## REQUIRED ACTION
Entries follow. Return each line that contains the word "coordinate".
***** EXCERPTED RECORDS *****
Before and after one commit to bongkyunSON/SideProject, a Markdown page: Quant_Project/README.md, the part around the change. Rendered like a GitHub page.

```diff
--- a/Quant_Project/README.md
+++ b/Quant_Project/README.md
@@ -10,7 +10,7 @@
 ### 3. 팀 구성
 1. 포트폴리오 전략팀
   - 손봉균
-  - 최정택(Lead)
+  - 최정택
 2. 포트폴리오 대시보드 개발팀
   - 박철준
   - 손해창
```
*****
***** EXCERPTED RECORDS *****
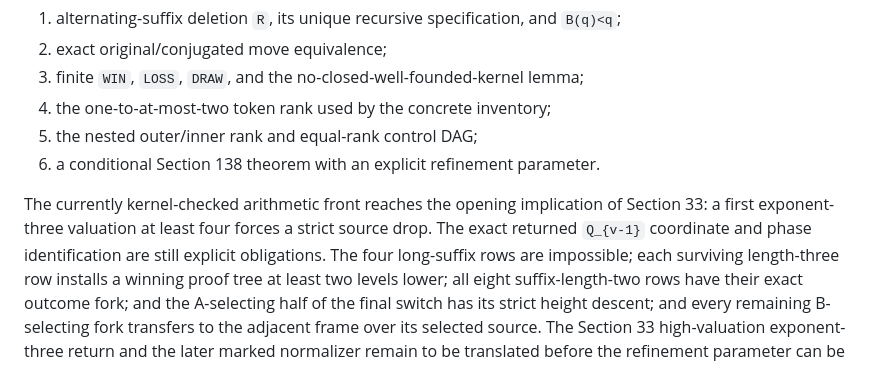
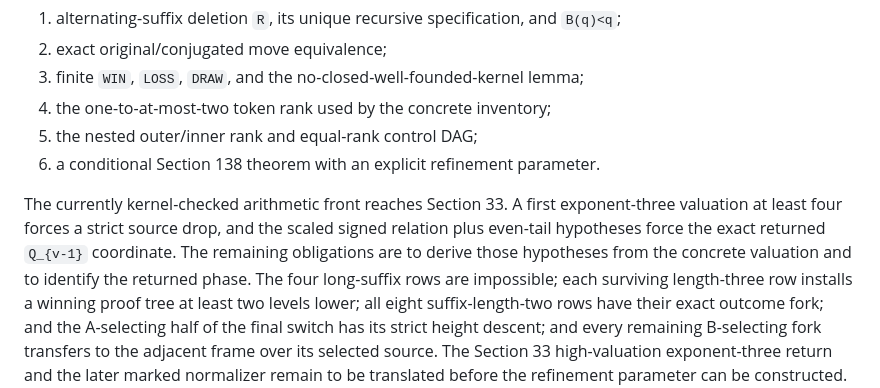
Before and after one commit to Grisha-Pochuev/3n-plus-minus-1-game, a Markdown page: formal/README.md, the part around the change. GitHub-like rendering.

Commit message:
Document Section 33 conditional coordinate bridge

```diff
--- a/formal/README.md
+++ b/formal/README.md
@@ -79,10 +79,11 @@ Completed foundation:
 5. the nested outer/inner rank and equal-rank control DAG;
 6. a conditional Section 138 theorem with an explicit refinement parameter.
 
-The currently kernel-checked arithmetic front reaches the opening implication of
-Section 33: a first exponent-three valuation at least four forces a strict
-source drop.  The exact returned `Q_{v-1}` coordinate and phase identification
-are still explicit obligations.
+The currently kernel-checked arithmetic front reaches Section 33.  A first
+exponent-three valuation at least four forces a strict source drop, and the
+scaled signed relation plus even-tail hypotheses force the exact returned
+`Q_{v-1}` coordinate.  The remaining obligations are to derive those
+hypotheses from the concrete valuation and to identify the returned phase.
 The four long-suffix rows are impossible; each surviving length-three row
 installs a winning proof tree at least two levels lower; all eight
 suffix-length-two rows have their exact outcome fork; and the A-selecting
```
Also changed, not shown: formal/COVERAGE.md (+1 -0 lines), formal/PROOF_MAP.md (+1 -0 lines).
*****
## EXERCISE RESULT
Document Section 33 conditional coordinate bridge
-source drop.  The exact returned `Q_{v-1}` coordinate and phase identification
+`Q_{v-1}` coordinate.  The remaining obligations are to derive those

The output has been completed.